James D. Finley: Led J.P. Stevens in 60s and 70s

Gulfstream, FL — James D. Finley, who presided over textiles titan J.P. Stevens as it battled the unions during the tumultuous Norma Rae days of the 1960s and 70s, died here on April 5 at the age of 86.

Finley, the first non-family member to head the former J.P. Stevens, ran the company as chairman from 1965 until his retirement in 1979, during a challenging period characterized first by the protracted and often bitter drive to unionize the company's plants, and later by the first trickle of low-cost imports.

During his tenure, Stevens was the nation's second-largest textiles producer, with more than $1 billion in sales, later growing to $1.6 billion in sales by the time the company was acquired by rival WestPoint Pepperell in 1988.
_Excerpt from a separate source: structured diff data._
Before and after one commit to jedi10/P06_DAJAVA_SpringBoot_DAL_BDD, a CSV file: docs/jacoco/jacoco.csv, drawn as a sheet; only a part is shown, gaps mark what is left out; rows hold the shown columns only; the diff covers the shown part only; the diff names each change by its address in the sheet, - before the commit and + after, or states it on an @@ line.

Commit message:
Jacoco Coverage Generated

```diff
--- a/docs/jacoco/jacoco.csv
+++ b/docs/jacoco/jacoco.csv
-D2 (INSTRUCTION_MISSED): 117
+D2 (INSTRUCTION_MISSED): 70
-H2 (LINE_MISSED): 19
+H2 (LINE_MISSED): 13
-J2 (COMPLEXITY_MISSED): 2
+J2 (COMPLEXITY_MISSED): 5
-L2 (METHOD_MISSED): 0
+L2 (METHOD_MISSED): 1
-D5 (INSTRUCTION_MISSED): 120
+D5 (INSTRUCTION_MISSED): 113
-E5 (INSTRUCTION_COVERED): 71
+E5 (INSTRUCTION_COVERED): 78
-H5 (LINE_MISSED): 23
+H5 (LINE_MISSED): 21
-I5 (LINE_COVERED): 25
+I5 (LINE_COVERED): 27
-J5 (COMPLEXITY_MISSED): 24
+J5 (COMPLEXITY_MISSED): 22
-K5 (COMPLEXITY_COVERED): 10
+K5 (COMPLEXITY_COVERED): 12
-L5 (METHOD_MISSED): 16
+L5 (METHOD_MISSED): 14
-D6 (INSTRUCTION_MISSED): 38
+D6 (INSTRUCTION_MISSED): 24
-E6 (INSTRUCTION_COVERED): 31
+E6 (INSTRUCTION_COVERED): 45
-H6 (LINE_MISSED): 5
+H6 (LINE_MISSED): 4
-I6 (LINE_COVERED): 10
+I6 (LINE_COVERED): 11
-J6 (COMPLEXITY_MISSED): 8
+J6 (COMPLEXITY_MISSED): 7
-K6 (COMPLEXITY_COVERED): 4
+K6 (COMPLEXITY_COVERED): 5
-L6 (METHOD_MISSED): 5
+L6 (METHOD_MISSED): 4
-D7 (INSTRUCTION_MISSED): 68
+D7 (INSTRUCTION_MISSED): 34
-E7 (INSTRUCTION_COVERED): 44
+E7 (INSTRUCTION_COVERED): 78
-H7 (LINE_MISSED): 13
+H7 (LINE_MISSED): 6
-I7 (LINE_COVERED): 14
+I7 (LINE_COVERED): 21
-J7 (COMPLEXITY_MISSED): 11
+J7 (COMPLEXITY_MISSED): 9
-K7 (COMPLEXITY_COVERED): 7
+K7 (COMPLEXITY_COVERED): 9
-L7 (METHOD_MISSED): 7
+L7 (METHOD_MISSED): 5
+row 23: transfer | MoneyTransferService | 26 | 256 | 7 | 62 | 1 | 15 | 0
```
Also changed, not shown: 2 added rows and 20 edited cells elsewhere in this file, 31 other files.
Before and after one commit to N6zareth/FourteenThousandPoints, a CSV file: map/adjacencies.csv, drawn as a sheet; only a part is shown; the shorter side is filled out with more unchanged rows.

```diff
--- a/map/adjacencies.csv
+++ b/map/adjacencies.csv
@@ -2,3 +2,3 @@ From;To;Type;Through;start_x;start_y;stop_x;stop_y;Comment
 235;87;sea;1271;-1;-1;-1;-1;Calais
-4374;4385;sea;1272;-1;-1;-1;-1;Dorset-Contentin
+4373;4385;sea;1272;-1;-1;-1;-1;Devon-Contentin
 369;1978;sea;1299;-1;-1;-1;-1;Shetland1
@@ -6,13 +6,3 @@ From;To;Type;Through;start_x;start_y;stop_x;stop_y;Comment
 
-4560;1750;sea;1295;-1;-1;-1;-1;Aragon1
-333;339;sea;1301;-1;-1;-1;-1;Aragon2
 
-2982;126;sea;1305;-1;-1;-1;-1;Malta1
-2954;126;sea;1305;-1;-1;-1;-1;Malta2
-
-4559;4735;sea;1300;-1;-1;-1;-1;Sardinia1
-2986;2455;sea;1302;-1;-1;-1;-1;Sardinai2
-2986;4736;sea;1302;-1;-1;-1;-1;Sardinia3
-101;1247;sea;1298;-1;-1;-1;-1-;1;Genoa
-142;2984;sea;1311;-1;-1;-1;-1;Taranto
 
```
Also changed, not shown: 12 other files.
In addition to his wife, Nancy, Finley leaves three sons, James Finley of Rumson, NJ; William G. Finley of Charlotte, NC; and Fred B. Finley of Palm City, FL.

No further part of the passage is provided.